At the core of what defines an urban condition is the notion of how we inhabit a space. These two words—“inhabit” and “space”—are the essence behind adapting urban conditions, that is, how physical spaces mutate to accommodate human existence, participation, and engagement. Conditions do not follow predetermined or preconceived ideals of spatial inhabitation; rather, they reflect a constantly adapting space, a space that is arranged in association with time. The urban conditions we are confronted with in Hong Kong are based on the unique ground reality of the city; a landscape that constantly transforms, reliant on temporary existence. This kinetic urban reality, common to many Asian cities, generates a temporal background of overlaying circumstances, each associated with a unique by-product: planning codes, building regulations, government covenants, etc. To this effect urban conditions are relative entities, dependent on specific spatial relationships, which at first sight might not be evident, but only appear the more you digest the condition via observation, mapping, and drawing. These urban relationships, given Hong Kong’s density, generate a general condition of intensity reliant on multiple networks of activity.
Shenzhen—Juxtaposition of Time
Thanks to its inherent geopolitical location in the Pearl River Delta and the immediate adjacency of Hong Kong, Shenzhen is actually an exemplar of the significant transformation that has taken place in China. In just over three decades, Shenzhen has experienced explosive growth—from a small frontier town with a population of 30,000 to a metropolis of 200 million residents—a process that might have taken hundreds of years in the industrial revolution of Western countries. Driven by the trinity of the sweeping globalization process, the powerful top-down practices of the Chinese government, and the egoic boost of becoming “top-of-the-town,” and using the methods of Western modern planning, Shenzhen has rapidly and miraculously developed an appearance that is commonly seen in Western cities and has become representative of the high efficiency city, where capital is admired above all else. In 2016, Shenzhen was number four in GDP in the country; it is now aimed at number one, and will probably get there in two years’ time. Obviously, without the presence of Hong Kong, Shenzhen would not have been born in the first place. The exhibition is about time and perception of time in Shenzhen, a full exploration of Shenzhen as “by-city/by-product” in relation to Hong Kong.

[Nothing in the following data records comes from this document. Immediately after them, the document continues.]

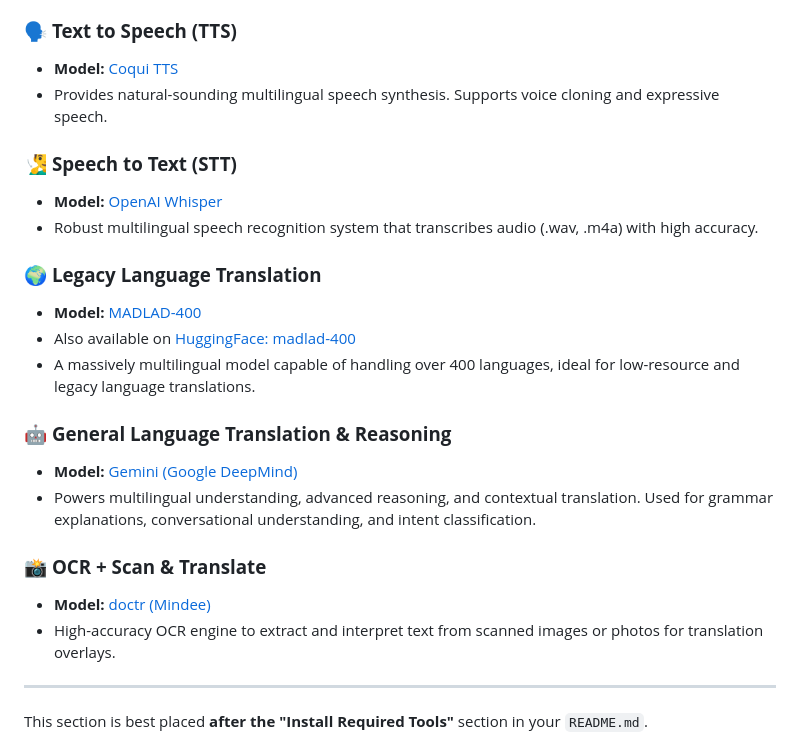
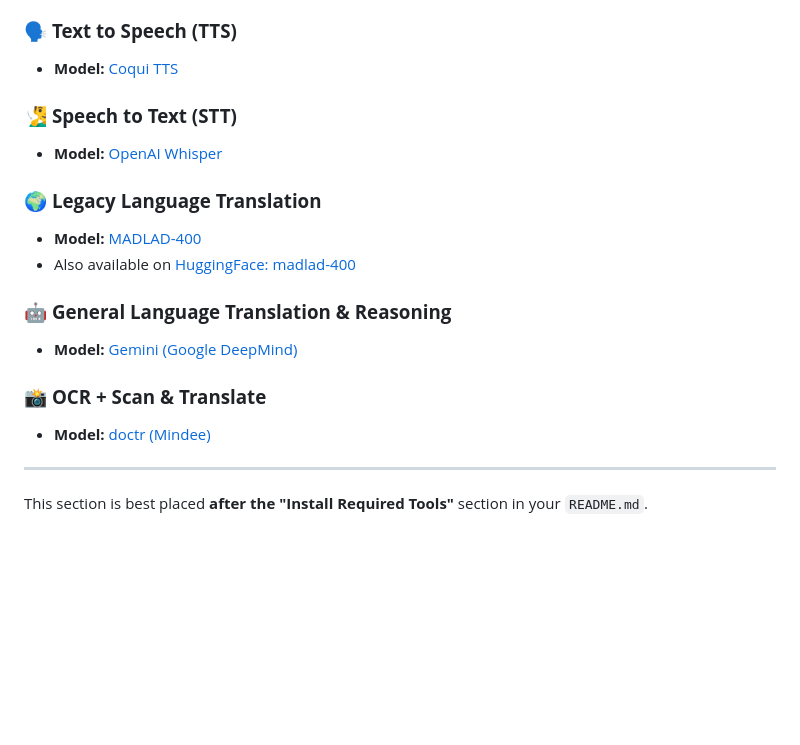
Before and after one commit to HordesOfGhost/de_und_en, a Markdown page: Readme.md, the part around one of its changes. Rendered like a GitHub page; blank space fills up the shorter version.

```diff
--- a/Readme.md
+++ b/Readme.md
@@ -202,28 +241,23 @@ de\_und\_en integrates state-of-the-art models from top AI research labs to powe
 ### 🗣️ **Text to Speech (TTS)**
 
 * **Model:** [Coqui TTS](https://github.com/coqui-ai/TTS)
-* Provides natural-sounding multilingual speech synthesis. Supports voice cloning and expressive speech.
 
 ### 🧏‍♂️ **Speech to Text (STT)**
 
 * **Model:** [OpenAI Whisper](https://github.com/openai/whisper)
-* Robust multilingual speech recognition system that transcribes audio (.wav, .m4a) with high accuracy.
 
 ### 🌍 **Legacy Language Translation**
 
 * **Model:** [MADLAD-400](https://github.com/google-research/google-research/tree/master/madlad_400)
 * Also available on [HuggingFace: madlad-400](https://huggingface.co/docs/transformers/en/model_doc/madlad-400)
-* A massively multilingual model capable of handling over 400 languages, ideal for low-resource and legacy language translations.
 
 ### 🤖 **General Language Translation & Reasoning**
 
 * **Model:** [Gemini (Google DeepMind)](https://ai.google.dev/gemini-api/docs/models)
-* Powers multilingual understanding, advanced reasoning, and contextual translation. Used for grammar explanations, conversational understanding, and intent classification.
 
 ### 📸 **OCR + Scan & Translate**
 
 * **Model:** [doctr (Mindee)](https://github.com/mindee/doctr)
-* High-accuracy OCR engine to extract and interpret text from scanned images or photos for translation overlays.
 
 ---
 
```
Also changed, not shown: other parts of Readme.md (+40 -1 lines).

Now, as a strong competitor and collaborator, Shenzhen is pursuing its own destiny. The exhibition also looks into the future of Shenzhen as the conclusion of this pursuit.